## INPUT FOR THIS TASK

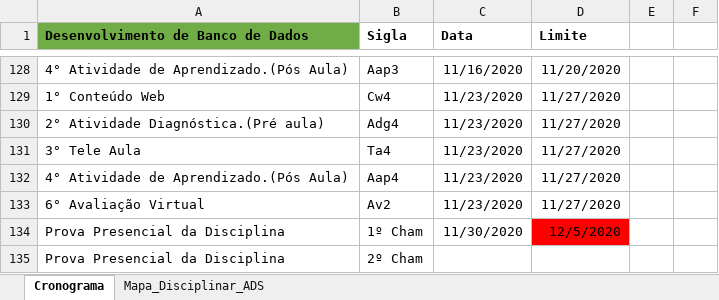
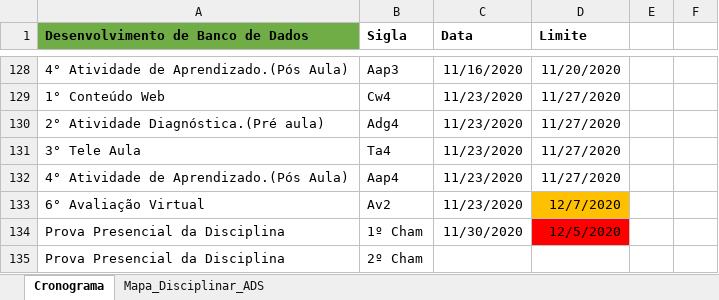
Before and after one commit to andreluizdsantos/Curso_ADS, an Excel workbook: Cronograma.xlsx, sheet Cronograma, drawn as a sheet; only a part is shown, gaps mark what is left out; values as stored, in another font and other column widths than the file's, no borders; the diff covers the shown part only; the diff names each change by its address in the sheet, - before the commit and + after, or states it on an @@ line.

```diff
--- a/Cronograma.xlsx (sheet Cronograma)
+++ b/Cronograma.xlsx (sheet Cronograma)
-D133 (Limite): 11/27/2020
+D133 (Limite): 12/7/2020
-D133 fill: none
+D133 fill: #FFC000
```
Also changed, not shown: 6 removed rows, 5 edited cells and cell formats elsewhere in this sheet, hidden cells, 10 other files.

## PROBLEM DESCRIPTION
Show a copy of each line from the data that includes the word "xlsx".

## SOLUTION FOR THIS TASK
Before and after one commit to andreluizdsantos/Curso_ADS, an Excel workbook: Cronograma.xlsx, sheet Cronograma, drawn as a sheet; only a part is shown, gaps mark what is left out; values as stored, in another font and other column widths than the file's, no borders; the diff covers the shown part only; the diff names each change by its address in the sheet, - before the commit and + after, or states it on an @@ line.
--- a/Cronograma.xlsx (sheet Cronograma)
+++ b/Cronograma.xlsx (sheet Cronograma)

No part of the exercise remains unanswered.